Moscow mystery: Questions persist about Putin's whereabouts

The more his people seek to assure the public that Vladimir Putin is just fine, the more speculation swirls that something - a love child, terminal illness or some exotic Kremlin intrigue - is up with the Russian president

Rumors about Putin range from speculation he is sick or even dead to whispers he is about to become a father. Normally in the public eye on a daily basis, Putin has not been seen since March 5, and has canceled several engagements. Three photos released by the Kremlin, of a meeting purportedly held on Friday, only added to the mystery. The pictures showed the Russian strongman meeting and shaking hands with the head of the Russian Supreme Court, but western media darkly noted that the date the photos were taken could not be confirmed. Some noted that a calendar normally seen on his desk, and which would have effectively dated the photos, was missing.

"The information on a baby born to Vladimir Putin is false. I am going to ask people who have money to organize a contest on the best media rumor."

— Dmitry Peskov, Kremlin spokesman

"When the sun comes up in spring, and as soon as spring is in the air, then the fever begins," Putin's spokesman, Dmitry Peskov, told reporters Thursday, according to official news agency Tass.

A Swiss newspaper claimed that Putin was recently in Lugano for the birth of his lovechild with his longtime alleged lover, Olympic gymnast Alina Kabayeva.
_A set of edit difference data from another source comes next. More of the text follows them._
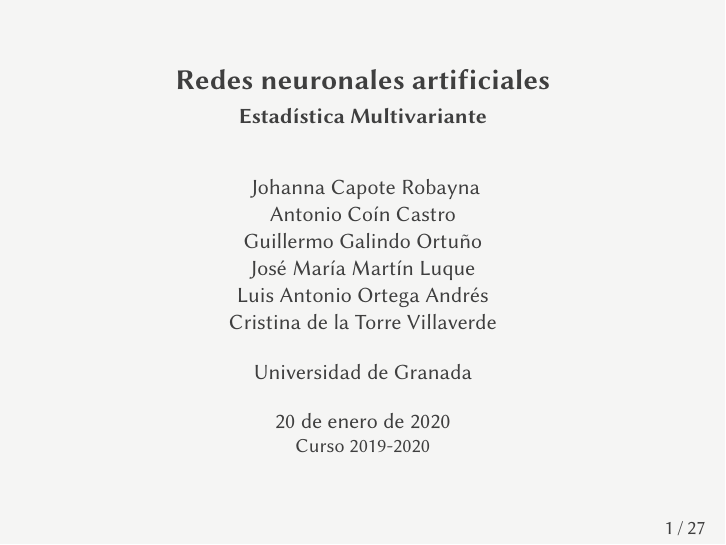
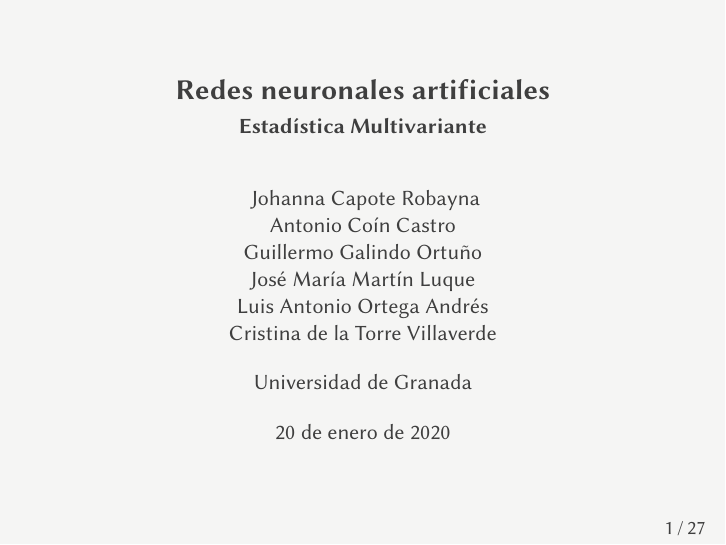
Before and after one commit to jmml97/emv-redes-neuronales, LaTeX slides (emv.redes-neuronales.presentacion.tex): page 1 of 27. Compiled offline with XeLaTeX.

Commit message:
presentacion

```diff
--- a/emv.redes-neuronales.presentacion.tex
+++ b/emv.redes-neuronales.presentacion.tex
@@ -148,7 +148,7 @@
   Cristina de la Torre Villaverde
 }
 \institute{\normalsize Universidad de Granada}
-\date{20 de enero de 2020\texorpdfstring{\\}{} \small Curso 2019-2020}
+\date{20 de enero de 2020}
 
 \begin{document}
 
```
Also changed, not shown: img/deep.png (added).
But Preskov insisted that Putin is not a recent papa.

"The information on a baby born to Vladimir Putin is false," Peskov said, adding, "I am going to ask people who have money to organize a contest on the best media rumor."

Fueling the speculation was a report Thursday from a Kazakhstan government official who said Putin canceled a visit after he had “fallen ill.” Putin also missed a Thursday meeting of Russia’s annual Federal Security Service, an event he has never skipped.

The website noted that "Putin umer" or "Putin has died," is now trending on the Russian Internet and that a new website that allows users to ask, "has Putin died?"

Peskov told the radio station Echo of Moscow his boss, a Karate black belt known for swimming in icy waters and riding horses bare-chested, is very much alive and as healthy as ever - even claiming his handshake could break bones.

But without an appearance from Putin, there was no shutting down the rumor machine that went into high gear after a recent planned meeting in the Kazakh capital, Astana, with the leaders of Kazakhstan and Belarus was postponed on short notice. On Wednesday, the government issued a photo of a meeting between Putin and the regional governor of Karelia, which may in fact have actually taken place as early as March 5.

Peskov told The Associated Press that Putin has a busy agenda in the coming days, including some international meetings. He said that next week the president is set to make a trip to Kazakhstan, which had been planned for this week but abruptly postponed.

Putin, 62, was last seen in public on March 5, when he hosted Italian Prime Minister Matteo Renzi.

"There is absolutely no reason for any doubts about the state of his health," Peskov told the AP. "His health is really perfect, everything is OK with him, and he's working in accordance with his traditionally overloaded working schedule."

Intrigue has been swirling in the Russian capital since an outspoken critic of Putin, Boris Nemtsov, was killed Feb. 27 by gunmen near the Kremlin. Last week, Russian police arrested five suspects, including an alleged triggerman with close ties to Chechnya's Moscow-backed leader Ramzan Kadyrov. A day after the arrests were announced, Putin awarded Kadyrov with one of Russia's highest medals, a move seen as an effort to placate the Chechen strongman.

Peskov said Putin will meet Monday with the president of Kyrgyzstan, an even that, if it happens, will cool down the rumor mill. Until then, Peskov seemed resigned to the fact that the talk  will continue.

"Actually it's very hard to explain this wave of interest toward the state of his health," Peskov said. "We do appreciate the care, the global care."